Directions for this task: Find each line in the records below that contains the word "section", and copy it out.
:: Supplied information ::
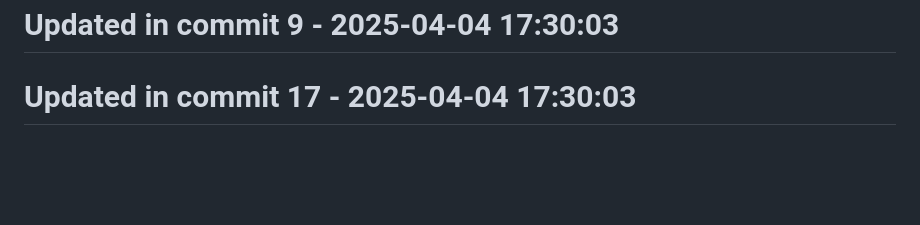
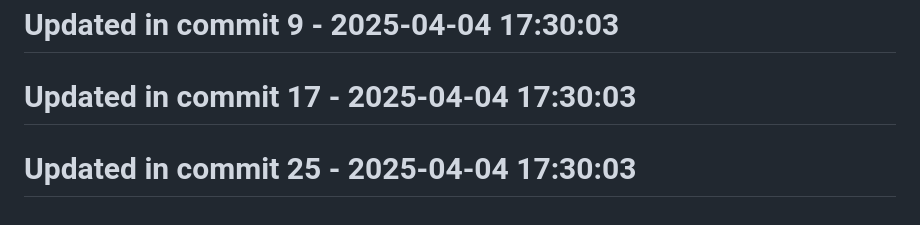
Before and after one commit to llamasearchai/llamasum, a Markdown page: README.md, the part around the change. GitHub-like rendering; blank space fills up the shorter version.

Commit message:
fix: Address issue in README.md

```diff
--- a/README.md
+++ b/README.md
@@ -263,3 +263,5 @@ Comprehensive documentation is available for all LlamaSum features:
 # Updated in commit 9 - 2025-04-04 17:30:03
 
 # Updated in commit 17 - 2025-04-04 17:30:03
+
+# Updated in commit 25 - 2025-04-04 17:30:03
```
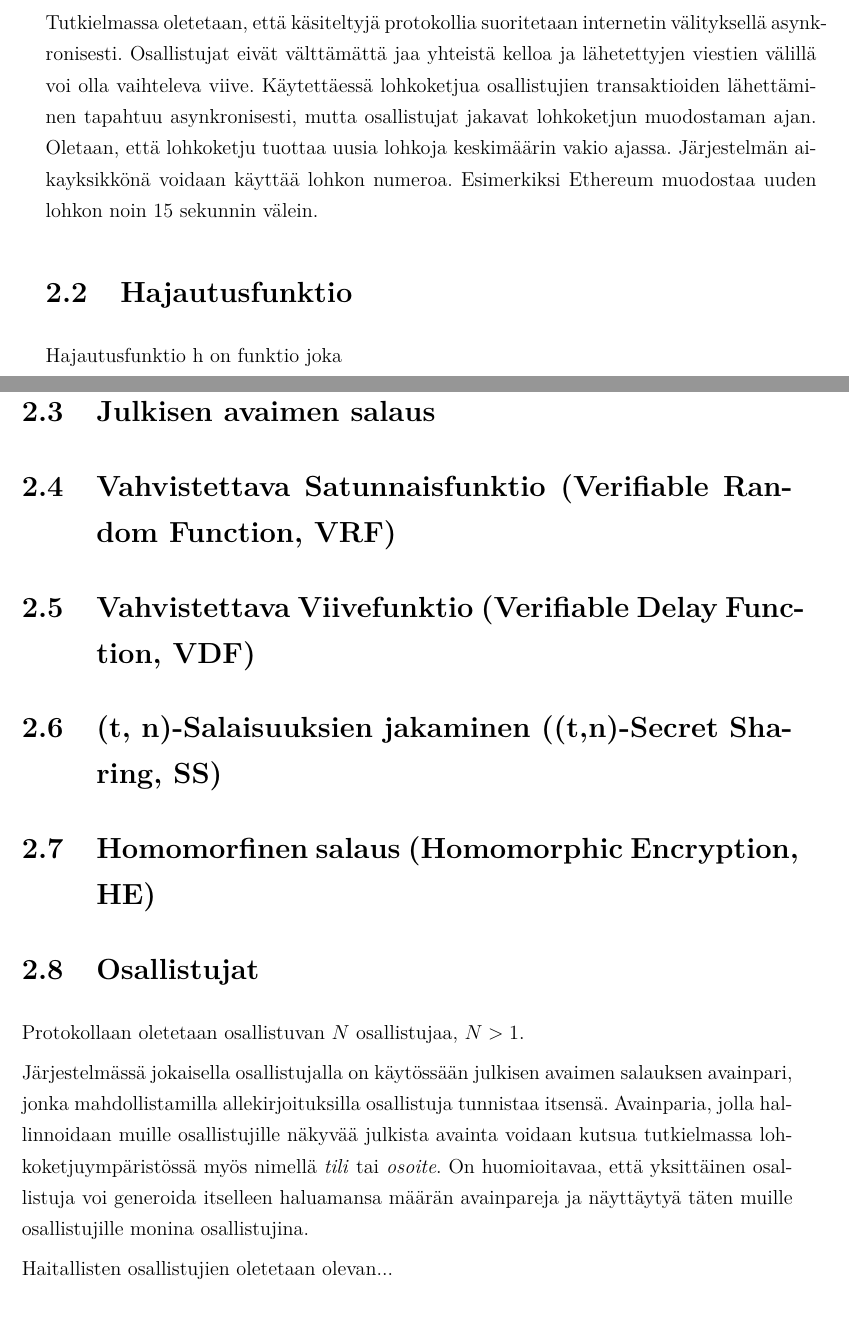
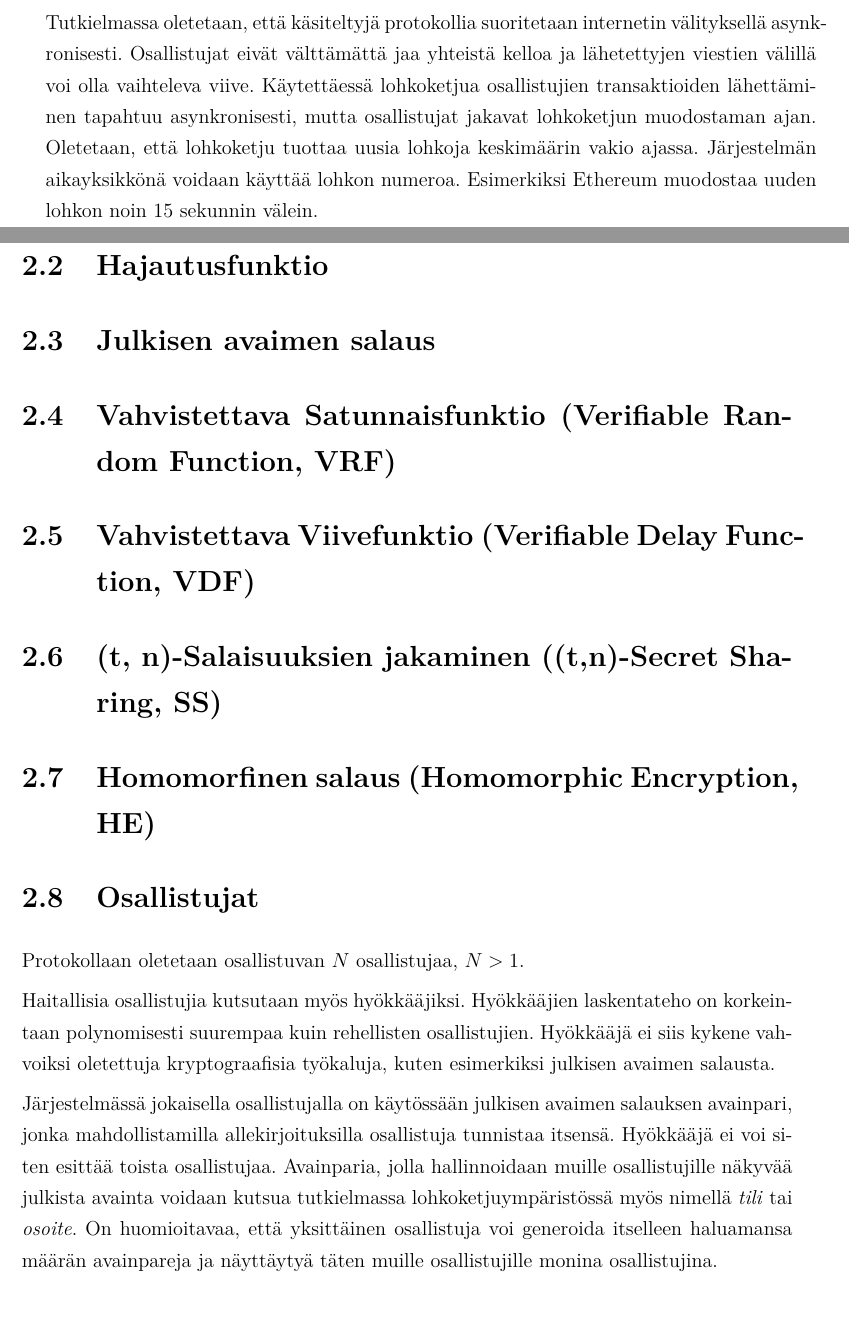
Before and after one commit to LauriTahvanainen/BscThesisRandomnessInBlockchainApplications, a LaTeX thesis (HY-CS-main.tex, which reads Ch.20_Methods.tex): two parts of pages 9 and 10 of 32, joined at a grey line, cut so that both start at the same text. Compiled offline with pdfLaTeX.

Commit message:
Viilailuja

```diff
--- a/Ch.20_Methods.tex
+++ b/Ch.20_Methods.tex
@@ -1,10 +1,9 @@
 \chapter{Määritelmät\label{methods}}
 
 \section{Verkko}
-Tutkielmassa oletetaan, että käsiteltyjä protokollia suoritetaan internetin välityksellä asynkronisesti. Osallistujat eivät välttämättä jaa yhteistä kelloa ja lähetettyjen viestien välillä voi olla vaihteleva viive. Käytettäessä lohkoketjua osallistujien transaktioiden lähettäminen tapahtuu asynkronisesti, mutta osallistujat jakavat lohkoketjun muodostaman ajan. Oletaan, että lohkoketju tuottaa uusia lohkoja keskimäärin vakio ajassa. Järjestelmän aikayksikkönä voidaan käyttää lohkon numeroa. Esimerkiksi Ethereum muodostaa uuden lohkon noin 15 sekunnin välein.
+Tutkielmassa oletetaan, että käsiteltyjä protokollia suoritetaan internetin välityksellä asynkronisesti. Osallistujat eivät välttämättä jaa yhteistä kelloa ja lähetettyjen viestien välillä voi olla vaihteleva viive. Käytettäessä lohkoketjua osallistujien transaktioiden lähettäminen tapahtuu asynkronisesti, mutta osallistujat jakavat lohkoketjun muodostaman ajan. Oletetaan, että lohkoketju tuottaa uusia lohkoja keskimäärin vakio ajassa. Järjestelmän aikayksikkönä voidaan käyttää lohkon numeroa. Esimerkiksi Ethereum muodostaa uuden lohkon noin 15 sekunnin välein.
 
 \section{Hajautusfunktio}
-Hajautusfunktio h on funktio joka
 
 \section{Julkisen avaimen salaus}
 
@@ -20,9 +19,9 @@ Hajautusfunktio h on funktio joka
 
 Protokollaan oletetaan osallistuvan $N$ osallistujaa, $N > 1$.
 
-Järjestelmässä jokaisella osallistujalla on käytössään julkisen avaimen salauksen avainpari, jonka mahdollistamilla allekirjoituksilla osallistuja tunnistaa itsensä. Avainparia, jolla hallinnoidaan muille osallistujille näkyvää julkista avainta voidaan kutsua tutkielmassa lohkoketjuympäristössä myös nimellä \textit{tili} tai \textit{osoite}. On huomioitavaa, että yksittäinen osallistuja voi generoida itselleen haluamansa määrän avainpareja ja näyttäytyä täten muille osallistujille monina osallistujina.
+Haitallisia osallistujia kutsutaan myös hyökkääjiksi. Hyökkääjien laskentateho on korkeintaan polynomisesti suurempaa kuin rehellisten osallistujien. Hyökkääjä ei siis kykene vahvoiksi oletettuja kryptograafisia työkaluja, kuten esimerkiksi julkisen avaimen salausta.
 
-Haitallisten osallistujien oletetaan olevan...
+Järjestelmässä jokaisella osallistujalla on käytössään julkisen avaimen salauksen avainpari, jonka mahdollistamilla allekirjoituksilla osallistuja tunnistaa itsensä. Hyökkääjä ei voi siten esittää toista osallistujaa. Avainparia, jolla hallinnoidaan muille osallistujille näkyvää julkista avainta voidaan kutsua tutkielmassa lohkoketjuympäristössä myös nimellä \textit{tili} tai \textit{osoite}. On huomioitavaa, että yksittäinen osallistuja voi generoida itselleen haluamansa määrän avainpareja ja näyttäytyä täten muille osallistujille monina osallistujina.
 
 \section{Lohkoketju}
 
```
Also changed, not shown: Ch.10_Introduction.tex (+1 -1 lines), Ch.20_Methods.tex (4 more changed lines).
:::
Answer for this exercise:
 \section{Verkko}
 \section{Hajautusfunktio}
 \section{Julkisen avaimen salaus}
 \section{Lohkoketju}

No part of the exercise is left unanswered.